He replied, no, because he believed that in this time and day, people should be actively looking for answers to solve their problems, whether it be through the forum or playing with the features. It would teach individuals how to use the Internet and Dropbox instead of waiting around, waiting to be fed answers.
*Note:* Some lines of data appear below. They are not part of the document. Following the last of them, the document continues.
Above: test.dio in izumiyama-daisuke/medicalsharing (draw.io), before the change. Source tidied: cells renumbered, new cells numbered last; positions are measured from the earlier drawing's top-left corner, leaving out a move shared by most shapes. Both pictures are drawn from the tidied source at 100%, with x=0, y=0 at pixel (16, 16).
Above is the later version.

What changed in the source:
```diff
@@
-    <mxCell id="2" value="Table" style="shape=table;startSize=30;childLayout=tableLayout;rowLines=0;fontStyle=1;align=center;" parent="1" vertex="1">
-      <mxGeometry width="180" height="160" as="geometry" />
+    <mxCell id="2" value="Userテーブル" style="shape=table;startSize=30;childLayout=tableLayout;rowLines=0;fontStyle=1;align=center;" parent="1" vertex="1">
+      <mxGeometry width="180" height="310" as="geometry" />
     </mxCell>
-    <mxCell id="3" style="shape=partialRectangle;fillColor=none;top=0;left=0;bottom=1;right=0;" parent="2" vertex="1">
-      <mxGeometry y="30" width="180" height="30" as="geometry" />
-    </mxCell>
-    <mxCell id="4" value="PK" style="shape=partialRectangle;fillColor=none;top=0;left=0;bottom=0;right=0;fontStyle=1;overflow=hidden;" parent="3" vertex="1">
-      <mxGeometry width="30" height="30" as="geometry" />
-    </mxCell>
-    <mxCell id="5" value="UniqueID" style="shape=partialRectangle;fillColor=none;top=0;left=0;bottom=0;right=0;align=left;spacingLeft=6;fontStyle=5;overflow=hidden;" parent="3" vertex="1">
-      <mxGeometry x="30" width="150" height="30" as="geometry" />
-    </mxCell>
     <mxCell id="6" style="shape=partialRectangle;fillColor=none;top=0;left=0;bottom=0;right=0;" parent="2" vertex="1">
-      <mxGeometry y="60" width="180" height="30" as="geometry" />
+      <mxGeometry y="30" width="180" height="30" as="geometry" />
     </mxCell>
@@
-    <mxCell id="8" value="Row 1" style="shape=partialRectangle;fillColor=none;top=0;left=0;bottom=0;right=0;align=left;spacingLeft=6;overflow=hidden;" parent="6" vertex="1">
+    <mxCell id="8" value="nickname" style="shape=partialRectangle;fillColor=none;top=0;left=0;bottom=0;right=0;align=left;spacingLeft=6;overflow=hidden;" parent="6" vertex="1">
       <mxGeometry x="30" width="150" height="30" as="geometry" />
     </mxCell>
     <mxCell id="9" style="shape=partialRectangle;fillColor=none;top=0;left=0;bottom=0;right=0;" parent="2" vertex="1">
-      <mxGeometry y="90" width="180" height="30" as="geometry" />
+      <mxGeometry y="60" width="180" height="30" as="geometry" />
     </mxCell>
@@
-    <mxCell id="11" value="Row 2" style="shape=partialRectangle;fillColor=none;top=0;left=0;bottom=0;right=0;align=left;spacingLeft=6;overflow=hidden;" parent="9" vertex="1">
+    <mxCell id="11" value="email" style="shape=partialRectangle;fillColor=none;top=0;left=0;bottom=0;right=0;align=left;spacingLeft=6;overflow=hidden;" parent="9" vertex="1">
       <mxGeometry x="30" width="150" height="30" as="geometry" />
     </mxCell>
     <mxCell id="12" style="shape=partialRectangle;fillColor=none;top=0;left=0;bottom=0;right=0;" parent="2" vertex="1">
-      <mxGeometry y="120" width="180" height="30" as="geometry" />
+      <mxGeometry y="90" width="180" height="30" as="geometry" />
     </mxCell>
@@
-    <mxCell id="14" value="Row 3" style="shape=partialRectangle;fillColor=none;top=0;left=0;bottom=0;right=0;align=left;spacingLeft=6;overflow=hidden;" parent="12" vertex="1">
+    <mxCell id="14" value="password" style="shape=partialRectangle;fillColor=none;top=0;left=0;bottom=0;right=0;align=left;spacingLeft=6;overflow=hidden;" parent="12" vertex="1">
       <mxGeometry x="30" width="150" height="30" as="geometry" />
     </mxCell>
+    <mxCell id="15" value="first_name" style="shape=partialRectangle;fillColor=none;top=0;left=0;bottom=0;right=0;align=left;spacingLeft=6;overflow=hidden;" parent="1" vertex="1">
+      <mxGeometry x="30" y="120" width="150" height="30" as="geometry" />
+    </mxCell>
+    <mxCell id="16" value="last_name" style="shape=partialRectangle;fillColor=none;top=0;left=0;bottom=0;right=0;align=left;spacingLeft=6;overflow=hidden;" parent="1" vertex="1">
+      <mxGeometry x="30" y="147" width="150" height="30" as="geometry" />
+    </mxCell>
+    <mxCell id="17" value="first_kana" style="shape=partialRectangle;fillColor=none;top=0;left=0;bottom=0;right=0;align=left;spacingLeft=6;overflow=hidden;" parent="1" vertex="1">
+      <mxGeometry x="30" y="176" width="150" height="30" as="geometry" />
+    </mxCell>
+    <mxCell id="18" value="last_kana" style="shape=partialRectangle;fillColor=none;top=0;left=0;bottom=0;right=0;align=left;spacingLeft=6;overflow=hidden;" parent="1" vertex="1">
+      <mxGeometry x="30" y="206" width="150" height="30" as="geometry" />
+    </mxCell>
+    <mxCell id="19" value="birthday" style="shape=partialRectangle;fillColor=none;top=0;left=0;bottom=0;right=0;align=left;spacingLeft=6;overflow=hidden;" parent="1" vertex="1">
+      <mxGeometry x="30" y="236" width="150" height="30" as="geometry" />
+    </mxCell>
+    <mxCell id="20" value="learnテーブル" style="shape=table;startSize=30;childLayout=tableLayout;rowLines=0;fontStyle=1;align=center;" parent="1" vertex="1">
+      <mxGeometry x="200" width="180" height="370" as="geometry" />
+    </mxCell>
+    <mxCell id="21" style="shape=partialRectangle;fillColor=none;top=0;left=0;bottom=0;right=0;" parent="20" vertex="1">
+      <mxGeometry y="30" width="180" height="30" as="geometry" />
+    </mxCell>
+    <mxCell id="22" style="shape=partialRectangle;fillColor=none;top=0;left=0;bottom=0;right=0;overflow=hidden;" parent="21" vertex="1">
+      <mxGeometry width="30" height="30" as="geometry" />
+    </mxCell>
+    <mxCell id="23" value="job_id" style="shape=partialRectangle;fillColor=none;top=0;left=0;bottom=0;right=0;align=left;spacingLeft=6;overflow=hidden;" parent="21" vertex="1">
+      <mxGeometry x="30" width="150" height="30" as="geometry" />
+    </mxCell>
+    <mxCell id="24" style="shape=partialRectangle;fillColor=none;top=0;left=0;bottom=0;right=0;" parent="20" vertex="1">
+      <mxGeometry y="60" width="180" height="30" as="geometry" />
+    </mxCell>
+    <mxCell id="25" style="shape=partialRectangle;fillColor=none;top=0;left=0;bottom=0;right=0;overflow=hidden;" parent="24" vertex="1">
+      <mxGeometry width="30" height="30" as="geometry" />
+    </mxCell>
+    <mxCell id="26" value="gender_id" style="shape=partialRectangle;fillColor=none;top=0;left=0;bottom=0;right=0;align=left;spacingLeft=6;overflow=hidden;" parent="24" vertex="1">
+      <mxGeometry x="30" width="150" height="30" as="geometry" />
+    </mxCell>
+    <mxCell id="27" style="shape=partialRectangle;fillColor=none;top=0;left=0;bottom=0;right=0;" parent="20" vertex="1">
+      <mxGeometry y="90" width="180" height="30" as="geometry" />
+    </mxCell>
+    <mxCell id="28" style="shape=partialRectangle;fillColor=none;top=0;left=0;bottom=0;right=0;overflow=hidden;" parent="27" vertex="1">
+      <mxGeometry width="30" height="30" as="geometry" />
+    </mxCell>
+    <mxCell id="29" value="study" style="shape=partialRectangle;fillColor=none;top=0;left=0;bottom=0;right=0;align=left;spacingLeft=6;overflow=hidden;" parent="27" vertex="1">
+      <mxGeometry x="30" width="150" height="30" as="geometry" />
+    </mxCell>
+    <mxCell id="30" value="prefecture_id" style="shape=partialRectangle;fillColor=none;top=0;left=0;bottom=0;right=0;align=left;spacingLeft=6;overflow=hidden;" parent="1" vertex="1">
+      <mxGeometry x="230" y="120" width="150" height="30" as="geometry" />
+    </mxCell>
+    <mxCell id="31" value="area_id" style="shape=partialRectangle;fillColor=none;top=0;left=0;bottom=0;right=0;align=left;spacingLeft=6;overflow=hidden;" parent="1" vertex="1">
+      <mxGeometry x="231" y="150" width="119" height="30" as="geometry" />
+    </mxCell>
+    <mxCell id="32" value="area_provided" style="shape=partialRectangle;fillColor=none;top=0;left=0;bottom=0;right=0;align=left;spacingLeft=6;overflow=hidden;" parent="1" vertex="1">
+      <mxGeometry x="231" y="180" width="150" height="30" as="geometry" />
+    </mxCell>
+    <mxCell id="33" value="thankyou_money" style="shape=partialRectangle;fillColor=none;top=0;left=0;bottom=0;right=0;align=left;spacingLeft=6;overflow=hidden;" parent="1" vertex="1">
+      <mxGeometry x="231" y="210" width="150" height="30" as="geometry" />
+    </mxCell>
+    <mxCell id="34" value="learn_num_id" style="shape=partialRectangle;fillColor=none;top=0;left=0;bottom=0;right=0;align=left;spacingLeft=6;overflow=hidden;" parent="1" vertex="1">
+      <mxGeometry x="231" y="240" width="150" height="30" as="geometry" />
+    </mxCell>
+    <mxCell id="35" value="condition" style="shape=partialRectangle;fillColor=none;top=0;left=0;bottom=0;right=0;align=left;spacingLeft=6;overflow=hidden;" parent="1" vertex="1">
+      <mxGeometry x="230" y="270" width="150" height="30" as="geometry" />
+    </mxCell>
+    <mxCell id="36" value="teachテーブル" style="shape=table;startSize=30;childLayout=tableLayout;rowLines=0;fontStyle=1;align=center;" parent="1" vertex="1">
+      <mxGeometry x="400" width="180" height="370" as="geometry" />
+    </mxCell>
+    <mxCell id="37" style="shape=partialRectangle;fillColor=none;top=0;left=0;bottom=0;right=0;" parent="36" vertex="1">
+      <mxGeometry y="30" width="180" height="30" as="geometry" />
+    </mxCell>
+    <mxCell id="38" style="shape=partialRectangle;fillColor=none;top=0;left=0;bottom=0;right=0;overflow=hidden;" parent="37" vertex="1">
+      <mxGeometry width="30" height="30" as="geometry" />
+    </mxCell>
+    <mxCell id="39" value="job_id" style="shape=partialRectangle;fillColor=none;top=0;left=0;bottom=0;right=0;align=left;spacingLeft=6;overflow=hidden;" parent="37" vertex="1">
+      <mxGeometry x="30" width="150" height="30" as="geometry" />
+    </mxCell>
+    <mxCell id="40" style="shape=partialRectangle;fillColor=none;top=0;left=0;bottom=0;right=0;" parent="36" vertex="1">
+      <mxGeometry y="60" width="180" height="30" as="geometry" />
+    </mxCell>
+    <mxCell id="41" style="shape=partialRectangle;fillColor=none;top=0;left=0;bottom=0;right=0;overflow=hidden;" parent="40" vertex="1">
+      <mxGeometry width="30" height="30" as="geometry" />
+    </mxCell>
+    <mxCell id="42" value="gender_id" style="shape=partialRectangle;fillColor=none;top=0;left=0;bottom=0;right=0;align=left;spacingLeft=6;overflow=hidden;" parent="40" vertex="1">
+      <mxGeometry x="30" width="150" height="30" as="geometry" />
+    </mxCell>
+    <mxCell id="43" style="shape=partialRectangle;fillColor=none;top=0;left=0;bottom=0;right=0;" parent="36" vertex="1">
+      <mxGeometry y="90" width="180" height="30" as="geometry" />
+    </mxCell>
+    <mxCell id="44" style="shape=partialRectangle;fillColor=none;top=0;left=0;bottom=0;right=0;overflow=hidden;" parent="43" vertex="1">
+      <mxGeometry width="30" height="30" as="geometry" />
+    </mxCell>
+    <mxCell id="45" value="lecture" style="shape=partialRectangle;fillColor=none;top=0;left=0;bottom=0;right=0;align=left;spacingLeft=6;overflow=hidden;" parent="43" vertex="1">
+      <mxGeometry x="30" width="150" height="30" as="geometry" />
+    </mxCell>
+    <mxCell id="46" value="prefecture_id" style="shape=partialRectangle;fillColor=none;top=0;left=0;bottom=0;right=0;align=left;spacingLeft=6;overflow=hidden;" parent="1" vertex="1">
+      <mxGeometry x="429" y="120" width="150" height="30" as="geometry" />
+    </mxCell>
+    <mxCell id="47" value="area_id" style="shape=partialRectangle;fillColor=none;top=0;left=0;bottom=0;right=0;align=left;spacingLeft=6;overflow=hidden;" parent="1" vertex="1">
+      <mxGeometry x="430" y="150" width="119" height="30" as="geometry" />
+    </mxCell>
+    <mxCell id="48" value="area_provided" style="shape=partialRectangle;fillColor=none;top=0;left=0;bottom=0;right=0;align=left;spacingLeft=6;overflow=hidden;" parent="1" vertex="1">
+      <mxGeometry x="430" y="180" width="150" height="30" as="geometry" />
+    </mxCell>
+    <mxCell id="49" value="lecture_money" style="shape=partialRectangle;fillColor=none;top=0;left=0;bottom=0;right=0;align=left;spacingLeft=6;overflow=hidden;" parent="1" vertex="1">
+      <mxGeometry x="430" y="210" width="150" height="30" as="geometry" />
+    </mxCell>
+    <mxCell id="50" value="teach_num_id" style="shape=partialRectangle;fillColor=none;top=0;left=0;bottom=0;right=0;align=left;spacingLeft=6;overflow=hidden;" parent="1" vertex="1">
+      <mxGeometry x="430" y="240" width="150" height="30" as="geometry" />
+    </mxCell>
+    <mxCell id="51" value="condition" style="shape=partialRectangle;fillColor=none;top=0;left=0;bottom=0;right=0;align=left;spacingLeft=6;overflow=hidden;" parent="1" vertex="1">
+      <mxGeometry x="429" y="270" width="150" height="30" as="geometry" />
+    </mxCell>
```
This reminded me of Steinert and Pilgram's argument that "the focus should be on 'participation'" (Wessels, 106). Through Dropbox's idea that forcing Dropboxers to actively seek and post answers by not having a telephone help support line, they will not only learn how to use the Internet, but in Wessels' terms, their capacity to "generate knowledge that enables people to engage in social and economic life" grows (Wessels 114). By being able to generate participation, Dropboxers are able to "develop forms of communication from a range of sources and to be innovative in developing forms of communication and networking" (Ibid). All in all, by having a public forum in which Dropbox users can have access to and those who contribute can sign up easily using their email address, inclusion is fostered because the Internet is shaped to "meet the needs and potential of local people to enable them to participate in the richness of social life... in a genuine and vibrant civil society" (Wessels, 121).